**Information given**:
......

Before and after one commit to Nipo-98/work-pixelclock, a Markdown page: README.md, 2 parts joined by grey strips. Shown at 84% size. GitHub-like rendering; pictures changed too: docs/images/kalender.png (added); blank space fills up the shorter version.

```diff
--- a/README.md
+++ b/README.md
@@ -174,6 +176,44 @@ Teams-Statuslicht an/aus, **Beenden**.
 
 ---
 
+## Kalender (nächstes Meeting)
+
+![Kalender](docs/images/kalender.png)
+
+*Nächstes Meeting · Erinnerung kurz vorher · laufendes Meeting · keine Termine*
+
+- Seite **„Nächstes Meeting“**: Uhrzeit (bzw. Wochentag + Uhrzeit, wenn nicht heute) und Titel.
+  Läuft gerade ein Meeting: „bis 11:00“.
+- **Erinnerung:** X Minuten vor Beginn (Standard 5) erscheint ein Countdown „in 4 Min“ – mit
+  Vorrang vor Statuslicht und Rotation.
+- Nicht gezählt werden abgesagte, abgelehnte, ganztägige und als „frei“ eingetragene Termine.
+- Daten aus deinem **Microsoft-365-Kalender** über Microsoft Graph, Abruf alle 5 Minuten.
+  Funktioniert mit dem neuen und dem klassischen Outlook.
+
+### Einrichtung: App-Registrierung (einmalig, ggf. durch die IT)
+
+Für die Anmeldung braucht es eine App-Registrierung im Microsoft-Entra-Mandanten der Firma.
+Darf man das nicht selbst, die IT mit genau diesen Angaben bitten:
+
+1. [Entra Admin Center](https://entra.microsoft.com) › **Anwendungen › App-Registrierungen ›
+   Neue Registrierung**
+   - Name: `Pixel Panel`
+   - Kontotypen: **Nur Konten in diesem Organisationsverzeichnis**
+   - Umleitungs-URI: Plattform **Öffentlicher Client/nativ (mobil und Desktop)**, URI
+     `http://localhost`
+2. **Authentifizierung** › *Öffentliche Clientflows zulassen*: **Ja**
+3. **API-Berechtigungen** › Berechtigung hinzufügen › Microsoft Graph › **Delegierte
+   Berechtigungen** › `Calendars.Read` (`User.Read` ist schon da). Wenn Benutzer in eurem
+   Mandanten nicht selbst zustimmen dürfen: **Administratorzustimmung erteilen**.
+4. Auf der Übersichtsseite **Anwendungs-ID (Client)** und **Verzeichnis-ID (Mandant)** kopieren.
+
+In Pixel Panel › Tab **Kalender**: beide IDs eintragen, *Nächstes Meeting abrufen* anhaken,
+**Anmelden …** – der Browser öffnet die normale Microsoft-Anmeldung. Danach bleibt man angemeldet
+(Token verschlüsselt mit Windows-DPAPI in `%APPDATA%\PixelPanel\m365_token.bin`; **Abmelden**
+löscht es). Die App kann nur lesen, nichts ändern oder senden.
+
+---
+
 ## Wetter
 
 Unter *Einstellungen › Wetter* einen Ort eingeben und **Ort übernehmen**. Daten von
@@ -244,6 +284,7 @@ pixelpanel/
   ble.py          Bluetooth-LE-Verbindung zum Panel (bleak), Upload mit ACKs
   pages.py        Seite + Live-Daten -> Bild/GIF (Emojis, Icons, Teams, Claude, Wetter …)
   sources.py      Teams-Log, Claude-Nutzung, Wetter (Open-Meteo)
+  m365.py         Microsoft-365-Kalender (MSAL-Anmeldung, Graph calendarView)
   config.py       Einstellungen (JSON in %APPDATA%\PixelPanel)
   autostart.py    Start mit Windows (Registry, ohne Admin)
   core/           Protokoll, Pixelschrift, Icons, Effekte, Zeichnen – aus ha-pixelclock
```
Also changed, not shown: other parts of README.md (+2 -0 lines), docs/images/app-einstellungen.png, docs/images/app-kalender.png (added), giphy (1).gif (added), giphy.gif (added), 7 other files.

......

**Problem**: Go through the listing, find each line with the word "Windows", and copy it.

**Response**:
+(Token verschlüsselt mit Windows-DPAPI in `%APPDATA%\PixelPanel\m365_token.bin`; **Abmelden**
   autostart.py    Start mit Windows (Registry, ohne Admin)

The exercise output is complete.